At March Against Child Abuse, Senator Kennedy Announces Increased Funding Secured to Prevent Child Abuse and Support Victims

 

After Senator Kennedy led budget fight to increase support for Child Advocacy Center in Buffalo and centers across the state, funding rises by $2.57 million, a 43 percent increase.

Kennedy: Our state and nation are facing an epidemic of child abuse, and it is urgent for us all to take action to stop abuse and neglect, once and for all.

BUFFALO, N.Y. – Senator Tim Kennedy, D-Buffalo, announced new funding secured in the state budget to strengthen the fight against child abuse and support victims’ healing at the Million March Against Child Abuse today in Buffalo. Following Senator Kennedy’s push for increased state support for Child Advocacy Centers in Western New York and across the state, funding will rise by $2.57 million in this year’s budget, an increase of about 43 percent over last year. Senator Kennedy said the increased funding will strengthen the vital work of the Lee Gross Anthone Child Advocacy Center, a program of Child and Adolescent Treatment Services, which takes an innovative, collaborative approach to respond to child abuse and support victims.

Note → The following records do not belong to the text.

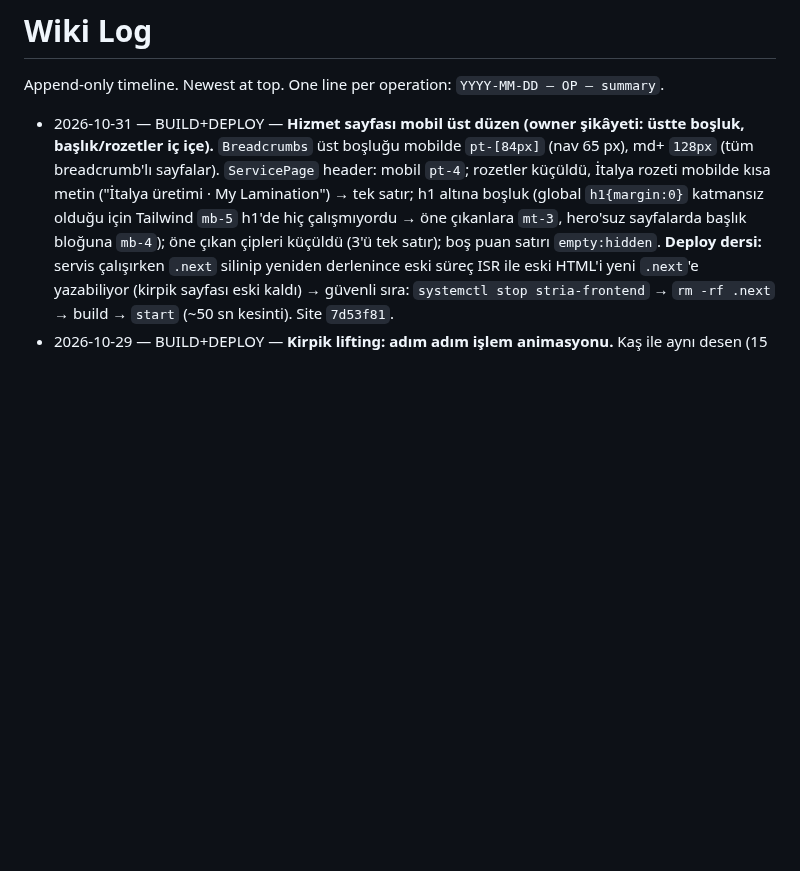
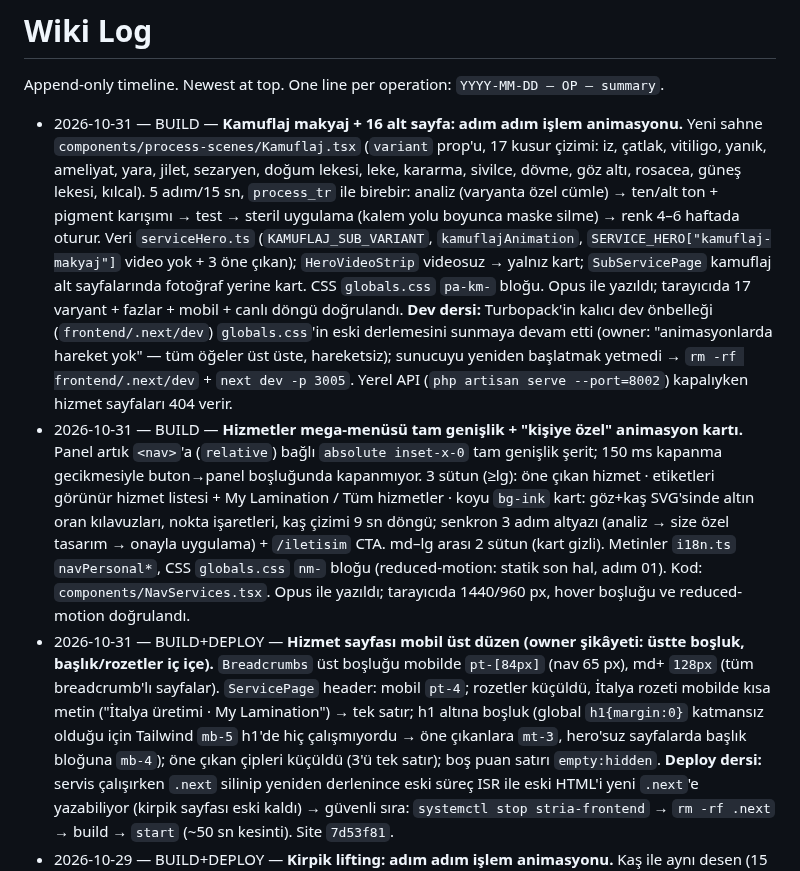
Before and after one commit to kaantinmaz/stria_studio, a Markdown page: wiki/log.md, the part around the change. Rendered like a GitHub page; blank space fills up the shorter version.

Commit message:
wiki: mega-menü, kamuflaj animasyonu, dev önbellek dersi

```diff
--- a/wiki/log.md
+++ b/wiki/log.md
@@ -2,6 +2,8 @@
 
 Append-only timeline. Newest at top. One line per operation: `YYYY-MM-DD — OP — summary`.
 
+- 2026-10-31 — BUILD — **Kamuflaj makyaj + 16 alt sayfa: adım adım işlem animasyonu.** Yeni sahne `components/process-scenes/Kamuflaj.tsx` (`variant` prop'u, 17 kusur çizimi: iz, çatlak, vitiligo, yanık, ameliyat, yara, jilet, sezaryen, doğum lekesi, leke, kararma, sivilce, dövme, göz altı, rosacea, güneş lekesi, kılcal). 5 adım/15 sn, `process_tr` ile birebir: analiz (varyanta özel cümle) → ten/alt ton + pigment karışımı → test → steril uygulama (kalem yolu boyunca maske silme) → renk 4–6 haftada oturur. Veri `serviceHero.ts` (`KAMUFLAJ_SUB_VARIANT`, `kamuflajAnimation`, `SERVICE_HERO["kamuflaj-makyaj"]` video yok + 3 öne çıkan); `HeroVideoStrip` videosuz → yalnız kart; `SubServicePage` kamuflaj alt sayfalarında fotoğraf yerine kart. CSS `globals.css` `pa-km-` bloğu. Opus ile yazıldı; tarayıcıda 17 varyant + fazlar + mobil + canlı döngü doğrulandı. **Dev dersi:** Turbopack'in kalıcı dev önbelleği (`frontend/.next/dev`) `globals.css`'in eski derlemesini sunmaya devam etti (owner: "animasyonlarda hareket yok" — tüm öğeler üst üste, hareketsiz); sunucuyu yeniden başlatmak yetmedi → `rm -rf frontend/.next/dev` + `next dev -p 3005`. Yerel API (`php artisan serve --port=8002`) kapalıyken hizmet sayfaları 404 verir.
+- 2026-10-31 — BUILD — **Hizmetler mega-menüsü tam genişlik + "kişiye özel" animasyon kartı.** Panel artık `<nav>`'a (`relative`) bağlı `absolute inset-x-0` tam genişlik şerit; 150 ms kapanma gecikmesiyle buton→panel boşluğunda kapanmıyor. 3 sütun (≥lg): öne çıkan hizmet · etiketleri görünür hizmet listesi + My Lamination / Tüm hizmetler · koyu `bg-ink` kart: göz+kaş SVG'sinde altın oran kılavuzları, nokta işaretleri, kaş çizimi 9 sn döngü; senkron 3 adım altyazı (analiz → size özel tasarım → onayla uygulama) + `/iletisim` CTA. md–lg arası 2 sütun (kart gizli). Metinler `i18n.ts` `navPersonal*`, CSS `globals.css` `nm-` bloğu (reduced-motion: statik son hal, adım 01). Kod: `components/NavServices.tsx`. Opus ile yazıldı; tarayıcıda 1440/960 px, hover boşluğu ve reduced-motion doğrulandı.
 - 2026-10-31 — BUILD+DEPLOY — **Hizmet sayfası mobil üst düzen (owner şikâyeti: üstte boşluk, başlık/rozetler iç içe).** `Breadcrumbs` üst boşluğu mobilde `pt-[84px]` (nav 65 px), md+ `128px` (tüm breadcrumb'lı sayfalar). `ServicePage` header: mobil `pt-4`; rozetler küçüldü, İtalya rozeti mobilde kısa metin ("İtalya üretimi · My Lamination") → tek satır; h1 altına boşluk (global `h1{margin:0}` katmansız olduğu için Tailwind `mb-5` h1'de hiç çalışmıyordu → öne çıkanlara `mt-3`, hero'suz sayfalarda başlık bloğuna `mb-4`); öne çıkan çipleri küçüldü (3'ü tek satır); boş puan satırı `empty:hidden`. **Deploy dersi:** servis çalışırken `.next` silinip yeniden derlenince eski süreç ISR ile eski HTML'i yeni `.next`'e yazabiliyor (kirpik sayfası eski kaldı) → güvenli sıra: `systemctl stop stria-frontend` → `rm -rf .next` → build → `start` (~50 sn kesinti). Site `7d53f81`.
 - 2026-10-29 — BUILD+DEPLOY — **Kirpik lifting: adım adım işlem animasyonu.** Kaş ile aynı desen (15 sn, 5 adım: analiz + silikon kalıp → temizlik, göz altı pedi, kalıba sarma → Lifting Cream (beyaz bant) → Neutralising Cream (pembe bant) → vitamin/serum, kıvrık kirpikler). Sahneler artık `components/process-scenes/{KasLaminasyon,KirpikLifting}.tsx`, `ProcessAnimation.tsx` yalnız kart + `SCENES`. CSS `pa-kp-` bloğu. `HeroVideoStrip`: animasyon varsa video sayısından bağımsız 44%/30% video + 70.4%/48% animasyon genişlikleri (kirpik 2 videoda da eşit yükseklik). Not: krem bantları ilk sürümde blur filtre alanı kırptığı için görünmüyordu (filtre tüm sahneye genişletildi). Canlıda doğrulandı (site `9db4b48`; bu commit eşzamanlı oturumun henüz commit'lenmemiş `nm-` CSS bloğunu da istemeden içerdi — NavServices değişikliği gelene kadar kullanılmayan CSS).
 - 2026-10-29 — BUILD+DEPLOY — **Kaş laminasyon: adım adım işlem animasyonu (hero şeridinin ilk kartı).** Estebella `somon-dna` reel animasyonu örnek alındı. Saf SVG + CSS, 15 sn döngü, 5 adım (analiz → Cleansing Foam → Lifting Cream → Neutralising Cream → vitamin bakımı); üstteki "1/5" yazısı hareketle senkron, reduced-motion'da sonuç hali. Kod: `components/ProcessAnimation.tsx` (`SCENES` kaydı, deterministik tohumlu kıl geometrisi → hydration güvenli), `SERVICE_HERO[slug].animation`, `HeroVideoStrip` `animation` prop'u (kart `w-[70.4%] md:w-[48%] aspect-[9/10]`, videolarla aynı yükseklik), CSS `globals.css` `pa-`/`pa-kl-` bloğu. Yeni hizmet = `SCENES`'e sahne + `SERVICE_HERO`'ya veri. Opus ile yazıldı, 2 tur görsel düzeltme; canlıda doğrulandı (site `8a1b70e`).
```
Also changed, not shown: wiki/index.md (+4 -0 lines).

Close to 200 Western New Yorkers gathered for the Million March Against Child Abuse today in Delaware Park. Over 100 cities across the nation held similar marches to call for an end to child abuse and neglect.

“In New York State and across our nation, we are facing an epidemic of child abuse, and it is urgent for us all to take action to stop abuse and neglect, once and for all. This increased funding for the Child Advocacy Center is a long overdue step in the right direction,” said Senator Tim Kennedy. “About 80,000 children become victims of abuse or neglect every year in New York State, and here in Western New York, tragedy has struck far too many times in recent months. Too many children have suffered and died, and too many families have been left mourning. Enough is enough. This 43 percent increase in funding for Child Advocacy Centers across our state will ensure more children are served and protected by their lifesaving programs. It will help law enforcement and prosecutors secure justice for children and their families, and support the healing of New York State’s most vulnerable.”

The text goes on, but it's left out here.